Copy each line from the data that has the word "modifiers" in it.

(Records drawn from a dataset)
______

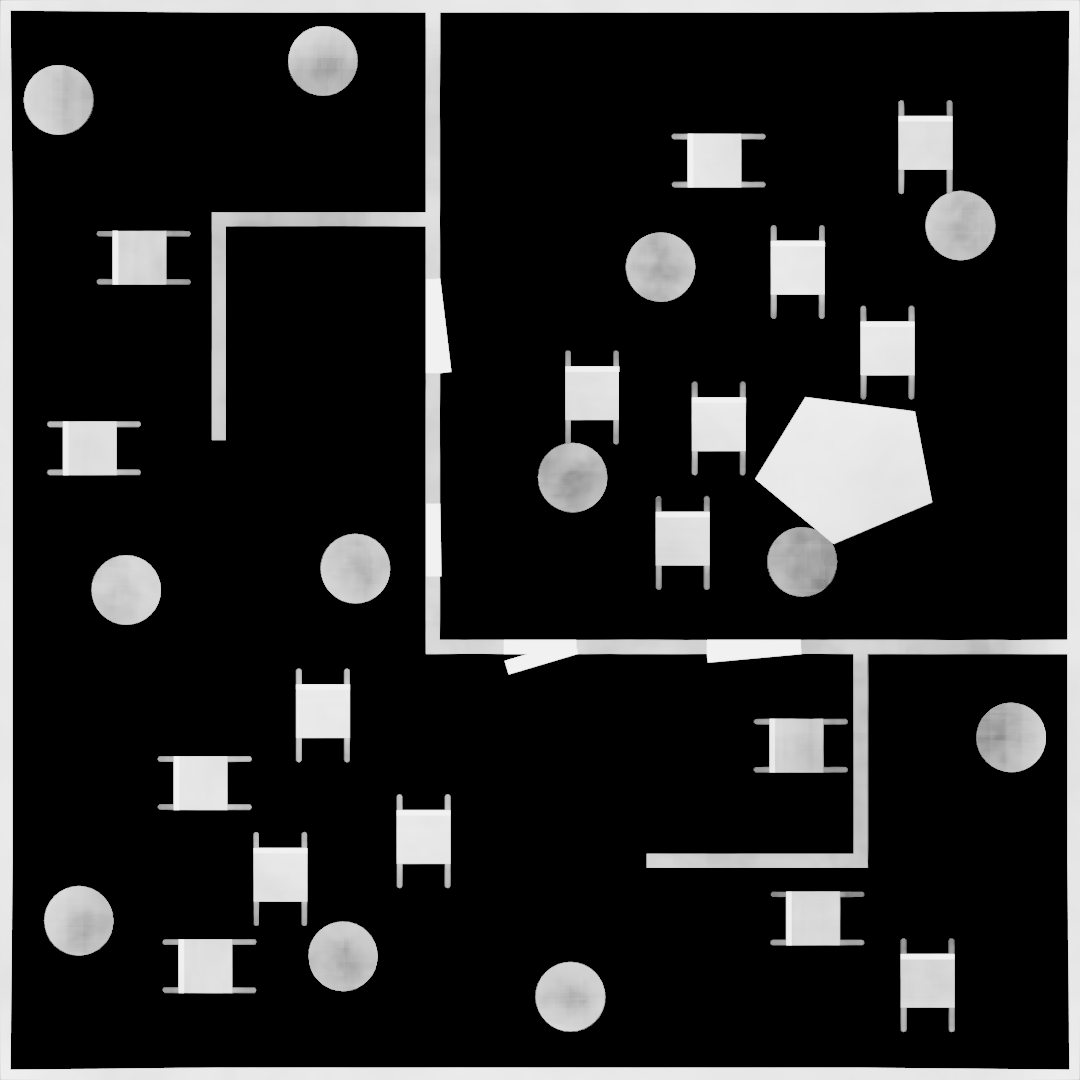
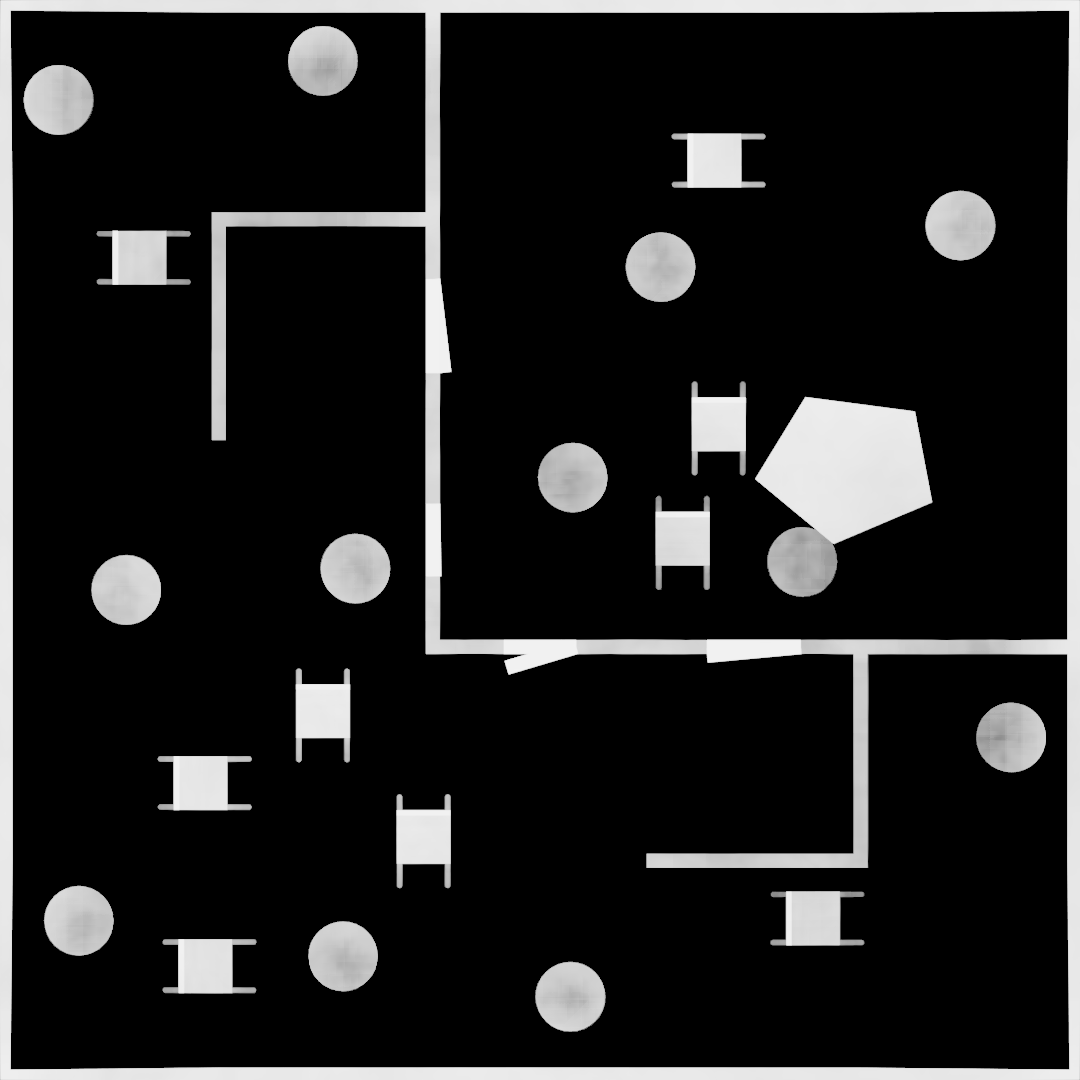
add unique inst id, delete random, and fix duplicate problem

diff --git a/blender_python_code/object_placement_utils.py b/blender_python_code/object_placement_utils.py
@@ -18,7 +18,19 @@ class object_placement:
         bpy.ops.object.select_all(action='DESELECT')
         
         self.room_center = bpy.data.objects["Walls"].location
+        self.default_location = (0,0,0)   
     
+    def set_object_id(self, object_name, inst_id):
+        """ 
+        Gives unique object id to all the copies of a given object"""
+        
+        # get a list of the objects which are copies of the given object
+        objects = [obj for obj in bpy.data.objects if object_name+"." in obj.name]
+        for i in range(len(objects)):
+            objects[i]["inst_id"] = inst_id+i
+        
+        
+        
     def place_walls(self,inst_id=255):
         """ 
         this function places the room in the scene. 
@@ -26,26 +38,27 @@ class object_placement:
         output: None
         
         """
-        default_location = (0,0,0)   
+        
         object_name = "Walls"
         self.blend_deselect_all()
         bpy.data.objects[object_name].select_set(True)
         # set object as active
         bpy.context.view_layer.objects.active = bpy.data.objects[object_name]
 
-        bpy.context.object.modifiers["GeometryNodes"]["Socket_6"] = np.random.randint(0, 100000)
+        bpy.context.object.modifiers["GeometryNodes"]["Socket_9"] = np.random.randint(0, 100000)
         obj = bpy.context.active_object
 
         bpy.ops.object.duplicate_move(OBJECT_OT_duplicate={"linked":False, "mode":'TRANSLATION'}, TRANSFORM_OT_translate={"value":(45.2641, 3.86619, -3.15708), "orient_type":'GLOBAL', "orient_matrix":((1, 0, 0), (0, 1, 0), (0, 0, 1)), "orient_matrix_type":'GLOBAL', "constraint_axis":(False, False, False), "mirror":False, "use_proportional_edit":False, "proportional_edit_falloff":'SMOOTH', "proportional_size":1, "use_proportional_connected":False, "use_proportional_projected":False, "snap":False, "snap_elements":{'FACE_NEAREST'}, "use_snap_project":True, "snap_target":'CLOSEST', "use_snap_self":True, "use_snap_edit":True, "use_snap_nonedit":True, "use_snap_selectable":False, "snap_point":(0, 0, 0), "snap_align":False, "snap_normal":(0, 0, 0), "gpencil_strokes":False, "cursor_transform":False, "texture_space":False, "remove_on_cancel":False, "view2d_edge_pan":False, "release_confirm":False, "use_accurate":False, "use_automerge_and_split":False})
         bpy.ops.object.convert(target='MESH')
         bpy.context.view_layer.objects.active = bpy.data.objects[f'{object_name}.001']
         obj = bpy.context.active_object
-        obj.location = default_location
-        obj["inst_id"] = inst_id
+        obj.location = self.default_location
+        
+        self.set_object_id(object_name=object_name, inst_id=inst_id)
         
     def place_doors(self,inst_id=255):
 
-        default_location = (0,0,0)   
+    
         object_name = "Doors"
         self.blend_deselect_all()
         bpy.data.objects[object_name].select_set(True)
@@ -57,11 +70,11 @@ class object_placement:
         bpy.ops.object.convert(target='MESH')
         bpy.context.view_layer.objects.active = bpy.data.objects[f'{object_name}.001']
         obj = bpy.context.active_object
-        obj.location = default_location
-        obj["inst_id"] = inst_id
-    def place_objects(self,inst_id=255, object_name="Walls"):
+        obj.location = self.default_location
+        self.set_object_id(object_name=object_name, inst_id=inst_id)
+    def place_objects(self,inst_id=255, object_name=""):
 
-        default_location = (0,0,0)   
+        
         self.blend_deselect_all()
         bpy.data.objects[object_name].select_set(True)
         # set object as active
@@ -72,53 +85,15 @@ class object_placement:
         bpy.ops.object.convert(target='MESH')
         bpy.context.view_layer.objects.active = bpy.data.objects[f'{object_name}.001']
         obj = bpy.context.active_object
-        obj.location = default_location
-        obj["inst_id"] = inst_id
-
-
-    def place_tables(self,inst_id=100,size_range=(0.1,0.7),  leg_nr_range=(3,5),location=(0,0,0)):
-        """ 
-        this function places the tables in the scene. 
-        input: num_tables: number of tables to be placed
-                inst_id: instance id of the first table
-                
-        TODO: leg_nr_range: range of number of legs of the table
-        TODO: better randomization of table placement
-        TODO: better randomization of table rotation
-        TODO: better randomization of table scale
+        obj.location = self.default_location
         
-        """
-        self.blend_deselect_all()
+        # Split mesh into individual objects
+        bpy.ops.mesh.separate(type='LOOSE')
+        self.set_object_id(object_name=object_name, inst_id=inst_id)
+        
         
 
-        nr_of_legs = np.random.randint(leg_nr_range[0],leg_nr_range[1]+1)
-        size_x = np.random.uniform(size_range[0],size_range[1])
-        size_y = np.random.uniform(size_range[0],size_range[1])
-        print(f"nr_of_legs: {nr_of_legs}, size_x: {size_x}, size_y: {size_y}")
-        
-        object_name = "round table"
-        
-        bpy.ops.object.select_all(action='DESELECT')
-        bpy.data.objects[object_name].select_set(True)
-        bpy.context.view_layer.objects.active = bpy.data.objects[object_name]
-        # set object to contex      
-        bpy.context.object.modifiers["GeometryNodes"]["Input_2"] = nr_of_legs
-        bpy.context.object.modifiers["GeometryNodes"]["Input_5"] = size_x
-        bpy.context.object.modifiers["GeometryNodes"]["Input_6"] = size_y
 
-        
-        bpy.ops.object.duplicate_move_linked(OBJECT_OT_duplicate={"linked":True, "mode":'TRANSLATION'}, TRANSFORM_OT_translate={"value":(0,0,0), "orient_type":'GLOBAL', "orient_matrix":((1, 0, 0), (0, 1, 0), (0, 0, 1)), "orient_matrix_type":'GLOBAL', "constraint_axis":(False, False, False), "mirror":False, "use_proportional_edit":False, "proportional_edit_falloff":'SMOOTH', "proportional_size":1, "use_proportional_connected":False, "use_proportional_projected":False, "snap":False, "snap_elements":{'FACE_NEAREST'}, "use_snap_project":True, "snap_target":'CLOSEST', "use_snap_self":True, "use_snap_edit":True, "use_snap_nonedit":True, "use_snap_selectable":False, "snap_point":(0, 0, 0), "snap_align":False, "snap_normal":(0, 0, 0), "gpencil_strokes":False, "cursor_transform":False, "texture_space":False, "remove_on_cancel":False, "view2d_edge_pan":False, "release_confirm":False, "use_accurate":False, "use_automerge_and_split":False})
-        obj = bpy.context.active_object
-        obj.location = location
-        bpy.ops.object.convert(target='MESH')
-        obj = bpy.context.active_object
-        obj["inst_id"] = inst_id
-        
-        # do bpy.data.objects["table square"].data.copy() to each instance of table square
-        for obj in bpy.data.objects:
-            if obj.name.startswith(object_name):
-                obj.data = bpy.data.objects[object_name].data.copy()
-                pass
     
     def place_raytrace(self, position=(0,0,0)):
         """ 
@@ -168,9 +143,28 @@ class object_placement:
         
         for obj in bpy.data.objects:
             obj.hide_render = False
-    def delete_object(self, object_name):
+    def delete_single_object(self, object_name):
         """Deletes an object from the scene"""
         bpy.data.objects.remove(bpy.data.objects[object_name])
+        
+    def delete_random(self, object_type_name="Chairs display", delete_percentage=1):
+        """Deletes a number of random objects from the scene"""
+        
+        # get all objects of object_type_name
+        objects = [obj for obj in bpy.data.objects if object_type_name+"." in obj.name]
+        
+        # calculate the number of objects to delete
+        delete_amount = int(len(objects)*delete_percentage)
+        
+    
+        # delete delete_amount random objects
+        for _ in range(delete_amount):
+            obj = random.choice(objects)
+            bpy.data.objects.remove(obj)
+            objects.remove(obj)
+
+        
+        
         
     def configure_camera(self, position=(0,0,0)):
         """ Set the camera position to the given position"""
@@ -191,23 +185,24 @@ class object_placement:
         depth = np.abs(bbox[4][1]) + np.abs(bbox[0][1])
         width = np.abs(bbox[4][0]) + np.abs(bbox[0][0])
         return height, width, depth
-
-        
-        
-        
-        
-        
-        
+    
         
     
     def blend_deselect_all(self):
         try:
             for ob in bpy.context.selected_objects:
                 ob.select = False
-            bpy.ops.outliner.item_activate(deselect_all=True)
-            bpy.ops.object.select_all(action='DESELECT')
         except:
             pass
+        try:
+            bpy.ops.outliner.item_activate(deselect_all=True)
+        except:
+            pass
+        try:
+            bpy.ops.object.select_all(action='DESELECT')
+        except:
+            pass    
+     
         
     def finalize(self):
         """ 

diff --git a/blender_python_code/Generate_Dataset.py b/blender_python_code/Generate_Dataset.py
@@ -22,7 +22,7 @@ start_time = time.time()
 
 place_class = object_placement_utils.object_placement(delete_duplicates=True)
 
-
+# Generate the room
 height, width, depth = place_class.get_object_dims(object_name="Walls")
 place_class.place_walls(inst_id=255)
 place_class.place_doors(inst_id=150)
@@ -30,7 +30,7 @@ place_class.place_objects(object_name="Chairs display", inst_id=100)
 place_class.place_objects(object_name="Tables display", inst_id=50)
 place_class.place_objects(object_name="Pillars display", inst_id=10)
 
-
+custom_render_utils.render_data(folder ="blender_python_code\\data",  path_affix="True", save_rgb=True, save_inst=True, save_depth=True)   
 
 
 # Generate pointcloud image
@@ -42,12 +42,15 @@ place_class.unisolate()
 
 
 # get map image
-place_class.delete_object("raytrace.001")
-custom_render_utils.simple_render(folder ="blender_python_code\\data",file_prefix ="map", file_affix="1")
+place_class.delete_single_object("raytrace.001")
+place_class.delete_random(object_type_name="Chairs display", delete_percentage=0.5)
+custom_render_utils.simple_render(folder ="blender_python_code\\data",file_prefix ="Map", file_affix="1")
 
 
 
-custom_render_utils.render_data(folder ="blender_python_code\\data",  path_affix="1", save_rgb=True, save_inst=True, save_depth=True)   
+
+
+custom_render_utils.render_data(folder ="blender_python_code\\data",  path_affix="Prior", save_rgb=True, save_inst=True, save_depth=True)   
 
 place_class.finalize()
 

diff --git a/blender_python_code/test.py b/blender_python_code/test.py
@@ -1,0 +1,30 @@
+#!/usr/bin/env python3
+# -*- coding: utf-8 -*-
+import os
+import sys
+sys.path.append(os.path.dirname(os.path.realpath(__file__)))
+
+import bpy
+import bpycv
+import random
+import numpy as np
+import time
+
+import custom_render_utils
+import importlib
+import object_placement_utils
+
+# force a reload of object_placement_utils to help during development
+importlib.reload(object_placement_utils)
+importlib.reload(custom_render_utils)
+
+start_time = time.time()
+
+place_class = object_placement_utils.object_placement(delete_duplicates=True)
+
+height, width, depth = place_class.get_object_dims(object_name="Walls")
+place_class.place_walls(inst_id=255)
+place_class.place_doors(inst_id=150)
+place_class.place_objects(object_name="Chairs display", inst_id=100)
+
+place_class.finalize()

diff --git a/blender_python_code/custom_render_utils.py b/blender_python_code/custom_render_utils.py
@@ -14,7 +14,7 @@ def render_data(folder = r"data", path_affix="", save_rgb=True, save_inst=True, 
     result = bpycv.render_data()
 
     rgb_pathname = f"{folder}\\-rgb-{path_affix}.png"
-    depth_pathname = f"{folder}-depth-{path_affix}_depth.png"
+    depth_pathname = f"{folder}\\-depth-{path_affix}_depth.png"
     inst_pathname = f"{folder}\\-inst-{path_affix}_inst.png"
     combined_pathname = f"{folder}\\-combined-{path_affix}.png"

______

• TASK RESPONSE
-        bpy.context.object.modifiers["GeometryNodes"]["Socket_6"] = np.random.randint(0, 100000)
+        bpy.context.object.modifiers["GeometryNodes"]["Socket_9"] = np.random.randint(0, 100000)
-        bpy.context.object.modifiers["GeometryNodes"]["Input_2"] = nr_of_legs
-        bpy.context.object.modifiers["GeometryNodes"]["Input_5"] = size_x
-        bpy.context.object.modifiers["GeometryNodes"]["Input_6"] = size_y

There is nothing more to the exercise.